(Version comparison data)
□ □ □ □ □ □ □
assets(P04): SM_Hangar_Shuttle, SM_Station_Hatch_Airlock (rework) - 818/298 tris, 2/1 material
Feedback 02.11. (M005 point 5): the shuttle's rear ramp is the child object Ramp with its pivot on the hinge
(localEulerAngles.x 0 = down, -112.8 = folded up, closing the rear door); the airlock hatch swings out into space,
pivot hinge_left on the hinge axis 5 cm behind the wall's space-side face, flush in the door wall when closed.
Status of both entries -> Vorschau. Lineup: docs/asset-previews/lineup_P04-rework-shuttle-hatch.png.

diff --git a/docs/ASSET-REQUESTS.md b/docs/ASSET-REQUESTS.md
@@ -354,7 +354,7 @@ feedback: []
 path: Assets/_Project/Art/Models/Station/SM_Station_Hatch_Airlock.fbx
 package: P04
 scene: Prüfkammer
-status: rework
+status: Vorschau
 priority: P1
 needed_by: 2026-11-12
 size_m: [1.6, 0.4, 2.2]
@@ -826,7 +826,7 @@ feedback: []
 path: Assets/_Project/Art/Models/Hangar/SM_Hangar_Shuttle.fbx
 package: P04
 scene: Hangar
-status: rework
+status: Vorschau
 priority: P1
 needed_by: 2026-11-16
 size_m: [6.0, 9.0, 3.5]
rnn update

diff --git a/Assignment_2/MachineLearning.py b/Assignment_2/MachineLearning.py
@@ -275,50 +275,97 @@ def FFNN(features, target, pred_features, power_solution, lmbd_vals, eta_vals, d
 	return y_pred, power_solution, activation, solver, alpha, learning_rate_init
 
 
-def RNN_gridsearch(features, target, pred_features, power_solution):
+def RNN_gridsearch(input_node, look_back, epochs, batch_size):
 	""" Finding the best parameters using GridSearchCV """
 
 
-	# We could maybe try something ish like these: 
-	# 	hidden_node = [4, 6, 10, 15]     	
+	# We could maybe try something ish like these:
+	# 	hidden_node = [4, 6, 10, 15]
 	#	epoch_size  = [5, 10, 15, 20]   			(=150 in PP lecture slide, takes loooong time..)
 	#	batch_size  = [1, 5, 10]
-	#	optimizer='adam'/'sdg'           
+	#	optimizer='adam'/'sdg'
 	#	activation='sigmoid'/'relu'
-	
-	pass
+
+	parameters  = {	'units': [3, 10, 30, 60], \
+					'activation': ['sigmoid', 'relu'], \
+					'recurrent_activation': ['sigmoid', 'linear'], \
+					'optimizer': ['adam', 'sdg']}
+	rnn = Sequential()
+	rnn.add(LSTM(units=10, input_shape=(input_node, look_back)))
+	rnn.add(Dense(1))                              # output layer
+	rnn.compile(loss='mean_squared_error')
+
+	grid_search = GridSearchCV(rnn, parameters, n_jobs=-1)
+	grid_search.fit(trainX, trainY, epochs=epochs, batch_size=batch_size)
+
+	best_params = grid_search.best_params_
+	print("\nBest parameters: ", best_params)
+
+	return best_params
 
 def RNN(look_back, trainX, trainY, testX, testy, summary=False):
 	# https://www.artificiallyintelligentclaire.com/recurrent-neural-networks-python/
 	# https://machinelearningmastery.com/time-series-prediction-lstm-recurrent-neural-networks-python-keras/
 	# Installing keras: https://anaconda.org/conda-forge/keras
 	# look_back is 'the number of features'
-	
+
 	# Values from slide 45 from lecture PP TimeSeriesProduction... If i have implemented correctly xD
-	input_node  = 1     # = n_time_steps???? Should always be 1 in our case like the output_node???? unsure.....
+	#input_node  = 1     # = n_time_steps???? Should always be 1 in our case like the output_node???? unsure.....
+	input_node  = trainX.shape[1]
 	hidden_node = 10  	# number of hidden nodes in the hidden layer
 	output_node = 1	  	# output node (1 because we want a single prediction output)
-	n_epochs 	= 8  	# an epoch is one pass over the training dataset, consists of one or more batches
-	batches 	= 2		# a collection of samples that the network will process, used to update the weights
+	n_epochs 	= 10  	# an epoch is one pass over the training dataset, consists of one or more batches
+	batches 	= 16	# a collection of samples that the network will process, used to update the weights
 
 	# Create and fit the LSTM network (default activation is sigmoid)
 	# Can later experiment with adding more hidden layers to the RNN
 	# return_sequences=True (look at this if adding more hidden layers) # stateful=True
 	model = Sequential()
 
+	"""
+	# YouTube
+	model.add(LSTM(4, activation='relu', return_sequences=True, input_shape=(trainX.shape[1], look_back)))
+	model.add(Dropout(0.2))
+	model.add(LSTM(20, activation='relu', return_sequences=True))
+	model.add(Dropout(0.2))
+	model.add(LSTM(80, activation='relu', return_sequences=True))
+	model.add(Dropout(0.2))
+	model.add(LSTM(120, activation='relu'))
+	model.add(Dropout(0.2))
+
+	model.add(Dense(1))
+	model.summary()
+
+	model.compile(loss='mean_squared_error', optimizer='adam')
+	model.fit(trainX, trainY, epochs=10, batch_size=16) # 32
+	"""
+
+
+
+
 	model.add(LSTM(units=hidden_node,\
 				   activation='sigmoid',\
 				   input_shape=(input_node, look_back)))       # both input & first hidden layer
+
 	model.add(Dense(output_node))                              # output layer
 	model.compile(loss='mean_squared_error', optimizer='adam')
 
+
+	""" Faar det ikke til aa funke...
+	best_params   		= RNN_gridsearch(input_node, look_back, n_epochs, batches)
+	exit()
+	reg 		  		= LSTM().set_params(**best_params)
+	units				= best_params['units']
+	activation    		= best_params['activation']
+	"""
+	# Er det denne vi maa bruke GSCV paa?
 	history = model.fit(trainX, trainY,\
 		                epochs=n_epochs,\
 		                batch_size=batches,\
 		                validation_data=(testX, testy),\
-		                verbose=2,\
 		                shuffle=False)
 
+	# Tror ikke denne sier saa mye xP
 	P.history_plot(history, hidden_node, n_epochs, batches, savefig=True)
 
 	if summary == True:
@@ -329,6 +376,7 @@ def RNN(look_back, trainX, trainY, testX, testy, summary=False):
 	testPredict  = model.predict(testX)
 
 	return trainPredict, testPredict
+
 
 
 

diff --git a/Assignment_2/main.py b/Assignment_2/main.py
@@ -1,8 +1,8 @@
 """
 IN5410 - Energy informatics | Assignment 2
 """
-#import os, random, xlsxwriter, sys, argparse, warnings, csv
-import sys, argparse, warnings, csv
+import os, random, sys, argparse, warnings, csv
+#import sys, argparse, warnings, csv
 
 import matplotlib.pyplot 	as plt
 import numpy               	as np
□ □ □ □ □ □ □
• **Task requirements**
Return from the data every line that holds "Dense".

• **Result of the task**
+	rnn.add(Dense(1))                              # output layer
+	model.add(Dense(1))
 	model.add(Dense(output_node))                              # output layer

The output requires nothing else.